Maybe you have a love-hate relationship with winter. Understandable. But don’t let it affect your vision too. Be on the lookout for these five common eye conditions this winter and who knows, maybe you’ll see the season with completely new eyes.
You probably already know that cold winter air is typically drier than the air during warmer seasons, but don’t overlook how this dryness might be impacting your eyes. Adding insult to injury, is the dryness of the air we heat indoors in an attempt to keep ourselves warm. Thankfully, protecting your eyes from both is easy: drink plenty of water to stay hydrated, make omega 3 oils (e.g. fish and nuts) a part of your diet, and use a humidifier in your bedroom while you sleep.
Dry cold air and blistering winds might also inflame the areas in and around your eyes. Relieve the tenderness by applying a cold, wet cloth or towel to the affected area. If this doesn’t help, then a seasonal allergy may be responsible for the irritation. or visit your eye doctor for consultation.
Winter conditions sometimes have the opposite effect of dry eye—watery eyes and excessive tear production. To compensate for the drying effect of cold air and wind, your eyes will sometimes overproduce tears to protect themselves and maintain the proper moisture level. But if this causes discomfort or difficulty seeing while you are outside, then try wearing protective glasses or goggles to prevent exposure to the elements.
If you find that your eyes are watering up when you are indoors, then again, you may have a seasonal allergy and its best to speak with your eye doctor about your symptoms.
While many days during winter are filled with thick cloud cover and darkness, snow and ice covered areas reflect a lot more light than you might expect. This brightness leads to light sensitivities for many people.
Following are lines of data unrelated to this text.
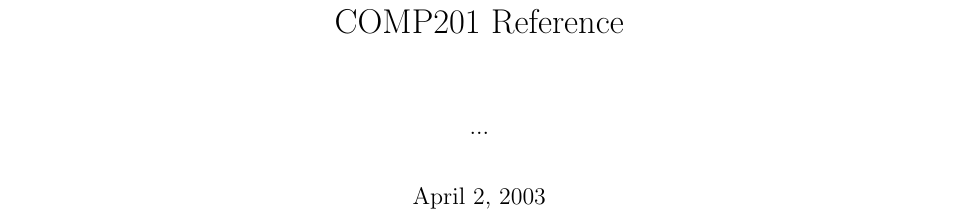
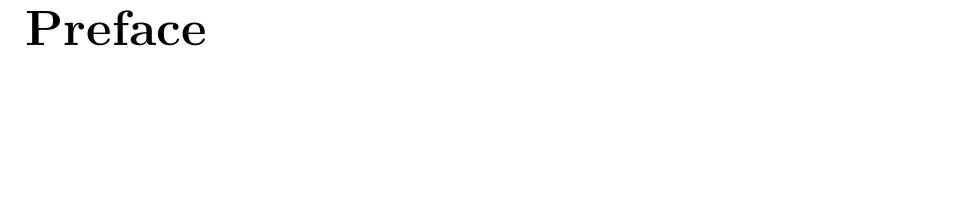
Before and after one commit to wandwramp/manual, a LaTeX book (book/book.tex): part of page 1 of 17, cut at the place of the change. Compiled offline with LaTeX, dvips and Ghostscript.

Commit message:
Updated book

```diff
--- a/book/book.tex
+++ b/book/book.tex
@@ -20,7 +20,19 @@
 \author{...}
 \begin{document}
 
-\maketitle
+%\includegraphics{coverpage.ps}
+%\newpage
+
+\begin{Huge}
+\vspace{2cm}
+\textbf{Preface}\\
+\vspace{1.5cm}
+\end{Huge}
+
+
+\input{preface}
+
+%\maketitle
 \tableofcontents
 
 
```
Also changed, not shown: book/book.tex (2 more changed lines).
If your eyes experience discomfort, twitching, or you find yourself blinking more often, then protect your eyes with polarized, UV-graded sunglasses.
Believe it or not, it’s also possible to receive a sunburn on your eyes. Reflected sunlight from snow and ice increases your chances of getting a sunburn on non-protected areas of your body. If your eyes experience an increase in light sensitivity, irritation, or pain following an extended period outside, especially at higher elevations, then you may have a sunburn. See your eye doctor for treatment of symptoms and to prevent long term damage. Cumulative UV damage to your eyes can cause vision loss and macular degeneration, so be sure to always wear protective goggles and glasses, especially during winter sports.
Depending on where you live, temperatures may drop well below freezing during the winter months. Extreme temperatures constrict blood flow to many parts of the body to conserve heat for the most vital organs, and sometimes your eyes may also be affected. When blood flow to your eyes is restricted, it’s possible to experience immediate vision changes like light sensitivity, double vision, and vision loss. Move to a warmer area indoors to increase blood flow and if your vision doesn’t return to normal within thirty minutes, then seek medical help immediately.
Of course, winter can be a drag if you focus on the bitter cold, shorter days, and piles of snow blocking your driveway, but it always depends on how you look at things. Now that your eyes are seeing their best, get back to enjoying winter the way it’s supposed to be enjoyed, with snowball fights, hot chocolate, indoor family time and a book by the fire.